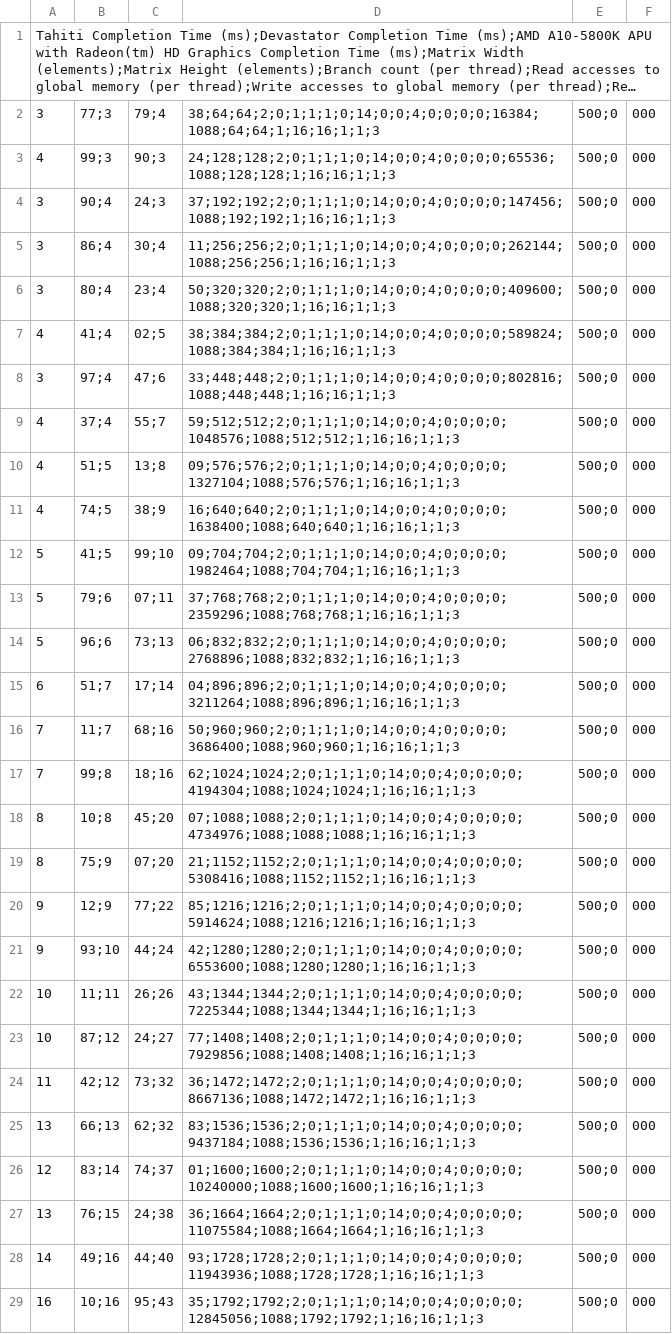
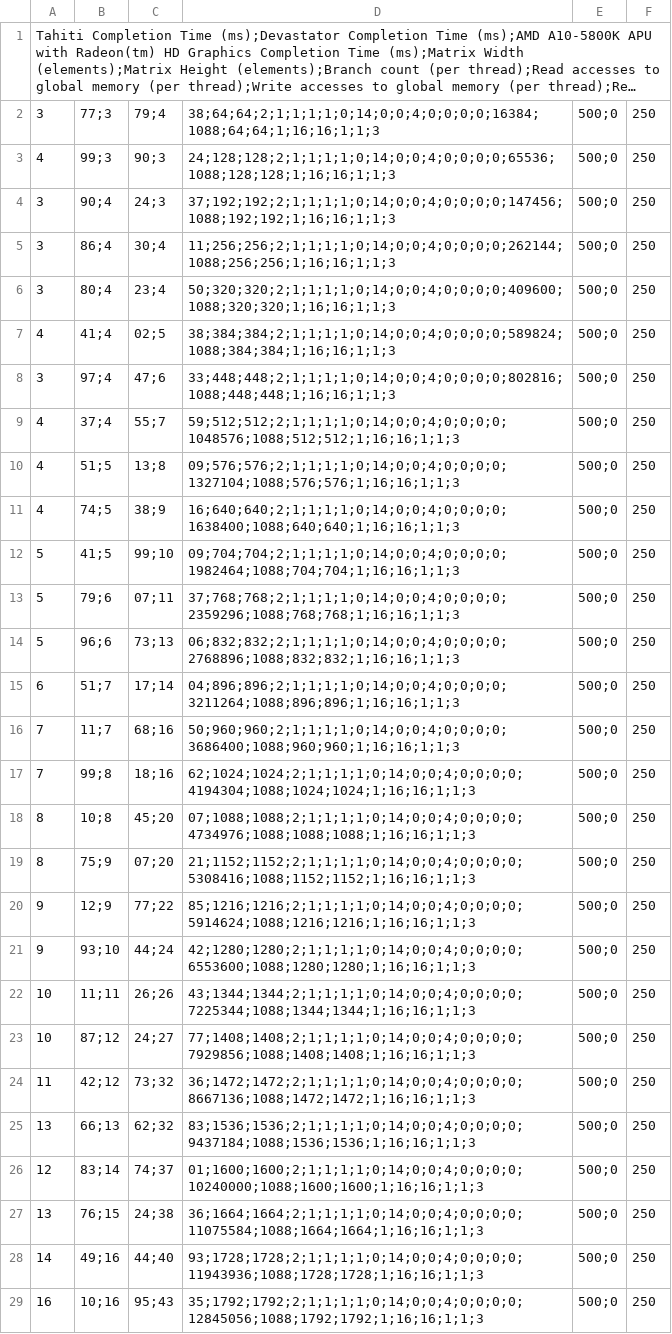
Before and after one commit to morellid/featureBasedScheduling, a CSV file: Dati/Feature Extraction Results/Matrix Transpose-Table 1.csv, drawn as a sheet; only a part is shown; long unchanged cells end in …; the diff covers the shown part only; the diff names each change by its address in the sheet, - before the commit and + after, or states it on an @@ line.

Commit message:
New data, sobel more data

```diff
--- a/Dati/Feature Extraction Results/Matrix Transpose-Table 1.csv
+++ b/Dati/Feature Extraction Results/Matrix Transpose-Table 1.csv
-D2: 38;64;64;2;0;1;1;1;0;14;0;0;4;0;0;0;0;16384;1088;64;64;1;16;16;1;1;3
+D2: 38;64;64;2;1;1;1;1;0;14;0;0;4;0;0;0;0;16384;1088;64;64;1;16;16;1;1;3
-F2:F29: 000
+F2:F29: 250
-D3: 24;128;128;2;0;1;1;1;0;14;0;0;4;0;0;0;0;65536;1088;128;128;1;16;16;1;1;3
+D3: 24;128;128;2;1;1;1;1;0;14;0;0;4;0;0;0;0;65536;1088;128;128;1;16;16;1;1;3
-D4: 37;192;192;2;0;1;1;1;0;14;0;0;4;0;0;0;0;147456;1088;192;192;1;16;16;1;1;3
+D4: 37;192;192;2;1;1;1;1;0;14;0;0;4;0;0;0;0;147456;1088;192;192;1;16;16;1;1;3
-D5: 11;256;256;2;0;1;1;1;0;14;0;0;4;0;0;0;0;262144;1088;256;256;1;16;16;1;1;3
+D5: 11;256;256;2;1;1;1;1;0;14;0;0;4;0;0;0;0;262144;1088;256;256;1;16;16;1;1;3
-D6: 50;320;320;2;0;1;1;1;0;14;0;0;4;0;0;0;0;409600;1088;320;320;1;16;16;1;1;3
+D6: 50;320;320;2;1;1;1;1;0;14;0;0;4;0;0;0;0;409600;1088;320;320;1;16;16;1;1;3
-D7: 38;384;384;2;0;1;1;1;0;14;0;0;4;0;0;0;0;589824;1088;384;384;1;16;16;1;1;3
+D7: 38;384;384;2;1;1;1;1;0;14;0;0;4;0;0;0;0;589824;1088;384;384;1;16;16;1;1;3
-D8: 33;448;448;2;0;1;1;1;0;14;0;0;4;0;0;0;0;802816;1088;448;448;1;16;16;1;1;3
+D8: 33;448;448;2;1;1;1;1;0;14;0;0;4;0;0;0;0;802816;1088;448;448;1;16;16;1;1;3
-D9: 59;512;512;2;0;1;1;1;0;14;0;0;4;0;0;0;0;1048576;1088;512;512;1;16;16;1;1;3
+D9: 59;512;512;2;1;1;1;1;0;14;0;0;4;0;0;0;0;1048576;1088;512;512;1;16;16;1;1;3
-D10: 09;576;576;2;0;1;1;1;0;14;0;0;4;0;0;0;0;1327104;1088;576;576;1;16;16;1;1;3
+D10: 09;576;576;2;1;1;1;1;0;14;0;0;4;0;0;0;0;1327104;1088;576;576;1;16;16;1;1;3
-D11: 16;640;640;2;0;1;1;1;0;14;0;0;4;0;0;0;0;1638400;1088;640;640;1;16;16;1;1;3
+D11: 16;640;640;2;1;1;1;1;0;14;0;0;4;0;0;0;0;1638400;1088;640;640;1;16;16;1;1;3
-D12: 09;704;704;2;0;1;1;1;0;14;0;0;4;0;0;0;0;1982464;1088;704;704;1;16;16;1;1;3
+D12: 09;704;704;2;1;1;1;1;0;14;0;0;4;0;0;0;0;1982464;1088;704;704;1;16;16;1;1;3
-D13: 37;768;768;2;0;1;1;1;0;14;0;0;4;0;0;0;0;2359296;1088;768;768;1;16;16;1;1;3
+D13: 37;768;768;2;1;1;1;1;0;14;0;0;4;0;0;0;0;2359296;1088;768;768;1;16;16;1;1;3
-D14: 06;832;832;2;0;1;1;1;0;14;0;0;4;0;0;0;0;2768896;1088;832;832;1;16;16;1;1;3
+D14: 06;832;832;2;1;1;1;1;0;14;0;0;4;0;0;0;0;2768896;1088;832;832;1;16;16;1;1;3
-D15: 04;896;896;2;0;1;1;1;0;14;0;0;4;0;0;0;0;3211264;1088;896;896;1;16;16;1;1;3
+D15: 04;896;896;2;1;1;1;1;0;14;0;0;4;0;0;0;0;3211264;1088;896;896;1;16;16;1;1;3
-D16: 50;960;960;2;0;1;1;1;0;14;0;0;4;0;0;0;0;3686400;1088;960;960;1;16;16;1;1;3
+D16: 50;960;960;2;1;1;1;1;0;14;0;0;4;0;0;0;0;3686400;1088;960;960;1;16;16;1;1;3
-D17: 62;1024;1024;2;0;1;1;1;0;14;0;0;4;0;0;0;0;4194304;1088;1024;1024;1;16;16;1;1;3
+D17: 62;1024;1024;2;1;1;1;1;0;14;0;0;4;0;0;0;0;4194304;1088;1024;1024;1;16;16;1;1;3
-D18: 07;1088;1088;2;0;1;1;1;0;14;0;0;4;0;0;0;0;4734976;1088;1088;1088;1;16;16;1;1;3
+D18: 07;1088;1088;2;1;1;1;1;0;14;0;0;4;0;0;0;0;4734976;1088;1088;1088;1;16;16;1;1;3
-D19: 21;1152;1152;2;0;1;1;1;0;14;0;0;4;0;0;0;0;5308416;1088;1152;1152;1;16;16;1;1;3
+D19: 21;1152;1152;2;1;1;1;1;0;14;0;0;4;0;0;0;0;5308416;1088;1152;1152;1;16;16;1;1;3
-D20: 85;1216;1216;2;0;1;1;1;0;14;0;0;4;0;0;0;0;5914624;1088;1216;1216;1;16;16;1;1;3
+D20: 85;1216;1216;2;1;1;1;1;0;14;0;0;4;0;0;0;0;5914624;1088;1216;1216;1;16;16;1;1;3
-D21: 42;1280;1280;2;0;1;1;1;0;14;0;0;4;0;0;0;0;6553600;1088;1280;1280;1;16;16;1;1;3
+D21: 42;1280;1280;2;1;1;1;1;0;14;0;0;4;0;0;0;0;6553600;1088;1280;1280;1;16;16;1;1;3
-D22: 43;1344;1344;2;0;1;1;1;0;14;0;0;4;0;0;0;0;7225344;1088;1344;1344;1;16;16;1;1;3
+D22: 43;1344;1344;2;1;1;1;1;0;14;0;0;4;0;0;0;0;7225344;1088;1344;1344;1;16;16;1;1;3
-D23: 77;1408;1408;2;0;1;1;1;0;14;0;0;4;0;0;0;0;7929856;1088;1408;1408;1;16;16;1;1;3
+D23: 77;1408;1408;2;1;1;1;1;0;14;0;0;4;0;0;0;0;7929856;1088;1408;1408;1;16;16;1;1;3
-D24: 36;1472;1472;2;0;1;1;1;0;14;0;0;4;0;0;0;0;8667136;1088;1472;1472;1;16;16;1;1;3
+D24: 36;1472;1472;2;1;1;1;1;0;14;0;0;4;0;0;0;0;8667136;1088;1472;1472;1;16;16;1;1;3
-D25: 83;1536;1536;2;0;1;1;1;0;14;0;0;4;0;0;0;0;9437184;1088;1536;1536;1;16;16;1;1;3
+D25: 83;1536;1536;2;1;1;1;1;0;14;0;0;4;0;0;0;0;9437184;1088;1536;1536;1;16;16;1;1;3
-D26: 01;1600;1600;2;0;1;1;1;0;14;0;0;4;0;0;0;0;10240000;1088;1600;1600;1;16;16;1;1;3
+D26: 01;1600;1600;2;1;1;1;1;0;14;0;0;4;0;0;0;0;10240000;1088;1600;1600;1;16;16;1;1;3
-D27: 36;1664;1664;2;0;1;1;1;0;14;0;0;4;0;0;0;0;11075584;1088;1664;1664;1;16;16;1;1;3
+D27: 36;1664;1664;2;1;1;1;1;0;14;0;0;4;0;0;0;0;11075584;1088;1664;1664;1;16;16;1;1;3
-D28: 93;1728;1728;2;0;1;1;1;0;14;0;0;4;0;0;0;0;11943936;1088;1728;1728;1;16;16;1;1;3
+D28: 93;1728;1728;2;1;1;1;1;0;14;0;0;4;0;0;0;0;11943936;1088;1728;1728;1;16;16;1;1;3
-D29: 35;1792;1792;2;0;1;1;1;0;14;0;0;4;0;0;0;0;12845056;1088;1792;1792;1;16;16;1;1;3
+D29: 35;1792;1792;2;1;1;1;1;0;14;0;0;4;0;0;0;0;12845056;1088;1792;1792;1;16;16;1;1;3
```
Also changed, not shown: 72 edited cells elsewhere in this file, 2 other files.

──────

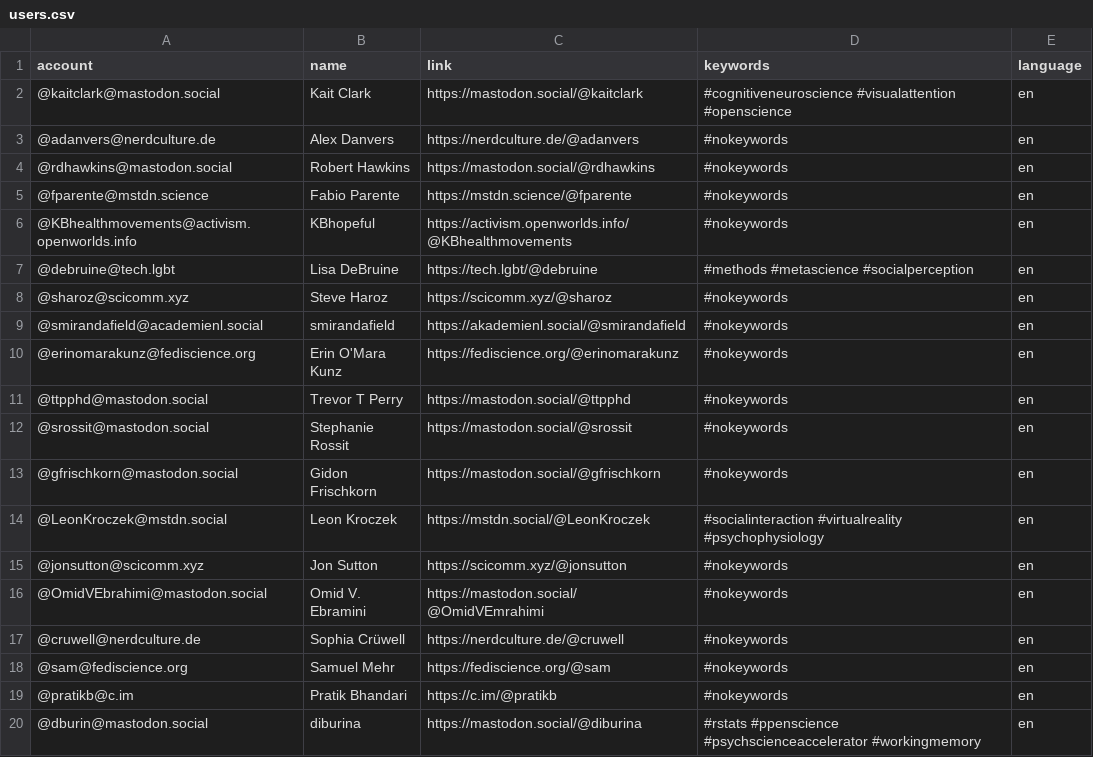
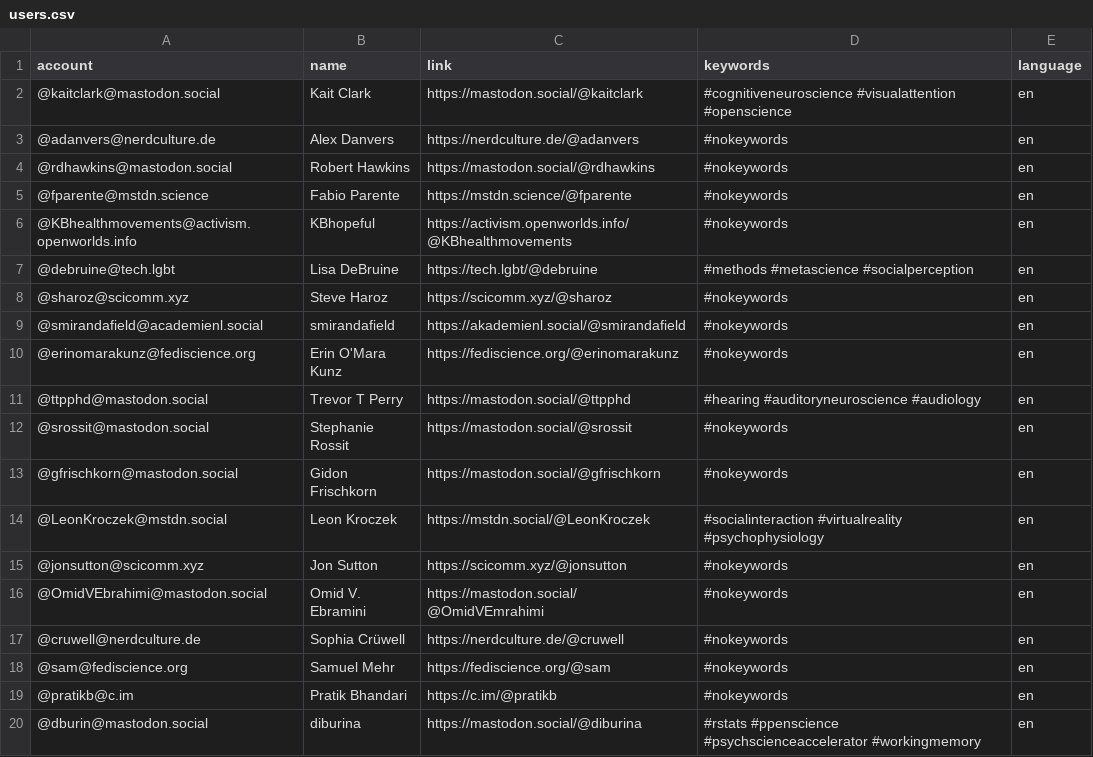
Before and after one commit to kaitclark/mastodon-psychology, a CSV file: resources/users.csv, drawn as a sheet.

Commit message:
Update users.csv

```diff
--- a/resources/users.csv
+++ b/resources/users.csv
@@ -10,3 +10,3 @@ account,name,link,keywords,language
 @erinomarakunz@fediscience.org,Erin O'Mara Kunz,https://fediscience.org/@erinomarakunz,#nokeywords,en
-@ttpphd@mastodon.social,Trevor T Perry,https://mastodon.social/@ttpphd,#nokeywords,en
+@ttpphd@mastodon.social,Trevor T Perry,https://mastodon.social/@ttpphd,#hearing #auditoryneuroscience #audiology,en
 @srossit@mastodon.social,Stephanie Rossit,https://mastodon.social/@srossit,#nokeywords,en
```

──────

# Exercise directions:
Every line of the material above that has the string "mastodon" needs pulling out.

# Worked solution:
Before and after one commit to kaitclark/mastodon-psychology, a CSV file: resources/users.csv, drawn as a sheet.
-@ttpphd@mastodon.social,Trevor T Perry,https://mastodon.social/@ttpphd,#nokeywords,en
+@ttpphd@mastodon.social,Trevor T Perry,https://mastodon.social/@ttpphd,#hearing #auditoryneuroscience #audiology,en
 @srossit@mastodon.social,Stephanie Rossit,https://mastodon.social/@srossit,#nokeywords,en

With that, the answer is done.